    Industries and businesses are becoming increasingly digital, and the COVID-19 pandemic has further accelerated this trend. Regulators around the world are also experimenting with data-driven tools to apply and enforce rules in a more agile and targeted way. This report maps out several efforts undertaken jointly by the OECD and Italian regulators to develop and use artificial intelligence and machine learning tools in regulatory inspections and enforcement. It provides unique insights into the background processes and structures required for digital tools to perform predictive modelling, risk analysis and classification. It also highlights the challenges such tools bring, both in specific regulatory areas and to the broader goals of regulatory systems.
  • 24-September-2021

    English

    OECD Business and Finance Outlook 2021 - AI in Business and Finance

    The OECD Business and Finance Outlook is an annual publication that presents unique data and analysis on the trends, both positive and negative, that are shaping tomorrow’s world of business, finance and investment. Artificial Intelligence (AI) has progressed rapidly in recent years and is being applied in settings ranging from health care, to scientific research, to financial markets. It offers opportunities, amongst others, to reinforce financial stability, enhance market efficiency and support the implementation of public policy goals. These potential benefits need to be accompanied by appropriate governance frameworks and best practices to mitigate risks that may accompany the deployment of AI systems in both the public and private sphere. Using analysis from a wide range of perspectives, this year’s edition examines the implications arising from the growing importance of AI-powered applications in finance, responsible business conduct, competition, foreign direct investment and regulatory oversight and supervision. It offers guidelines and a number of policy solutions to help policy makers achieve a balance between harvesting the opportunities offered by AI while also mitigating its risks.
  • 24-September-2021

    English

    Broadband policy and technology developments
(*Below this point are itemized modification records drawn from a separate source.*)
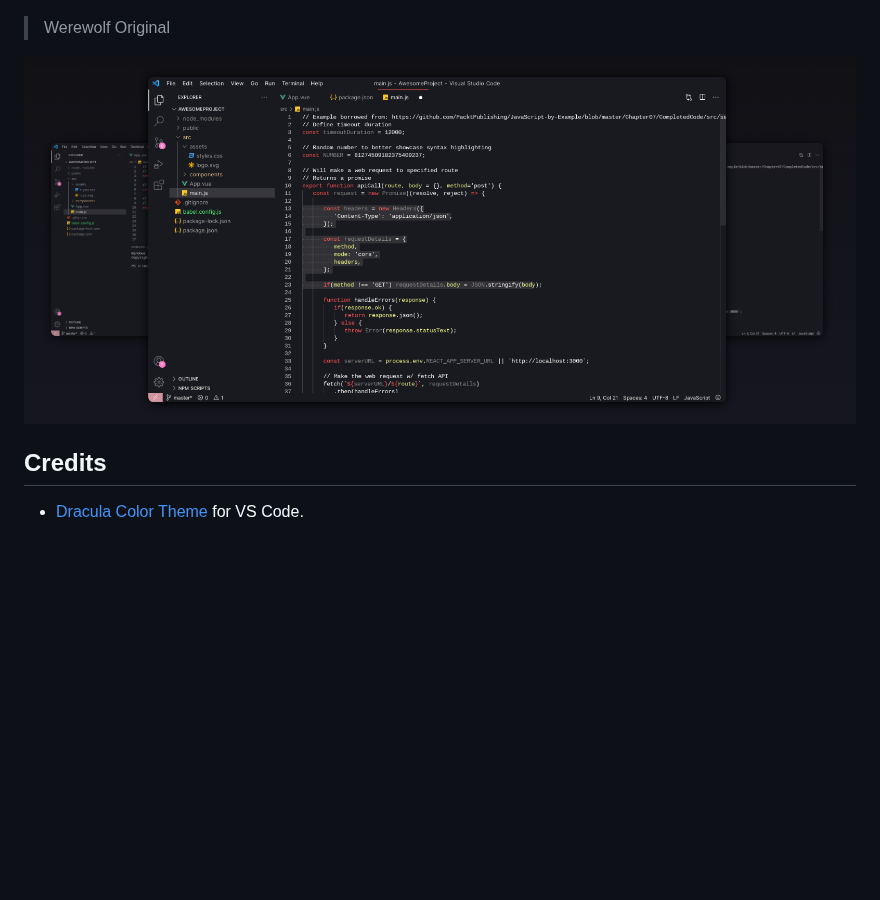
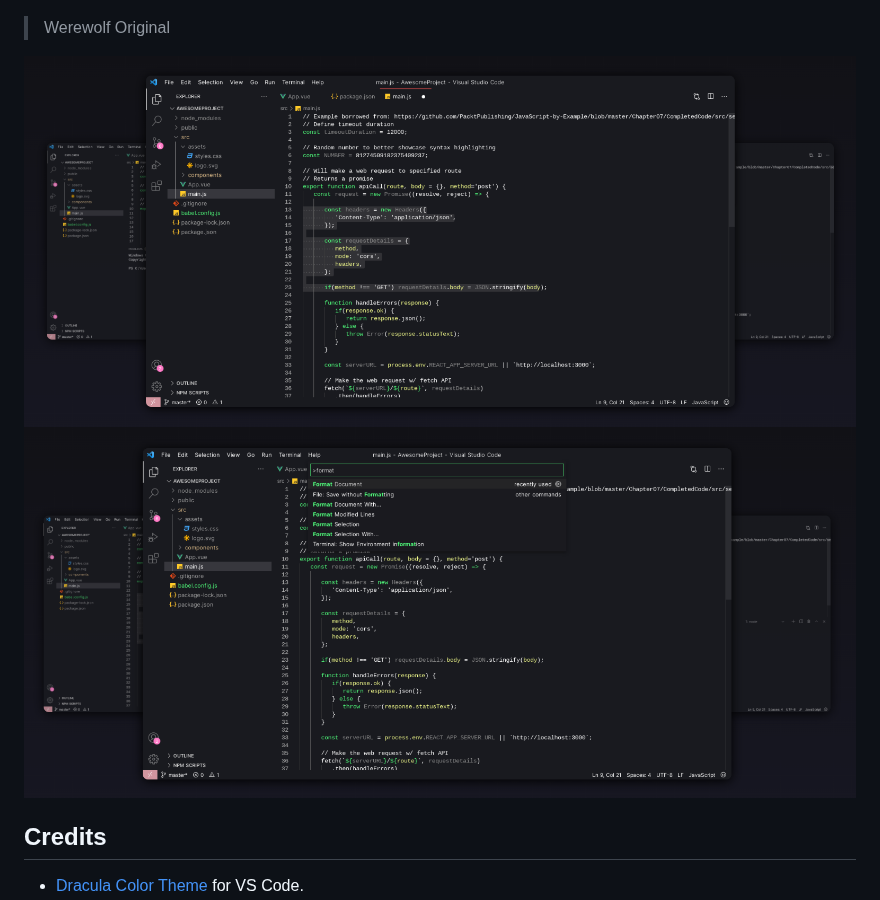
Before and after one commit to JohnnyRei/werewolf-official, a Markdown page: README.md, the part around the change. Rendered like a GitHub page; pictures changed too: assets/werewolf.png, assets/werewolf2.png (added); blank space fills up the shorter version.

Commit message:
assets update v0.12.0

```diff
--- a/README.md
+++ b/README.md
@@ -7,6 +7,7 @@
 > Werewolf Original
 >
 ![This is Werewolf Theme](./assets/werewolf.png)
+![This is Werewolf Theme](./assets/werewolf2.png)
 
 ## Credits
 
```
    The promotion of widespread, affordable, and high-quality broadband is a prerequisite for the digital transformation of economies and societies. Foreseeing the role of broadband as an accelerator of economic, social and cultural development, the OECD adopted the Council Recommendation on Broadband Development in 2004. Since then, important developments have taken place in broadband technologies and markets. As part of the review of the 2004 Recommendation undertaken from 2018 to 2020 and resulting in the adoption of the revised 2021 OECD Council Recommendation on Broadband Connectivity, this report examines the evolution of broadband technologies, policies and regulation to foster broadband developments since 2004 as well as the benefits of, and challenges to, accelerating these developments to further enable digital transformation and inclusive growth.
  • << < 1 | 2 | 3 | 4 | 5 | 6 | 7 | 8 | 9 | 10 > >>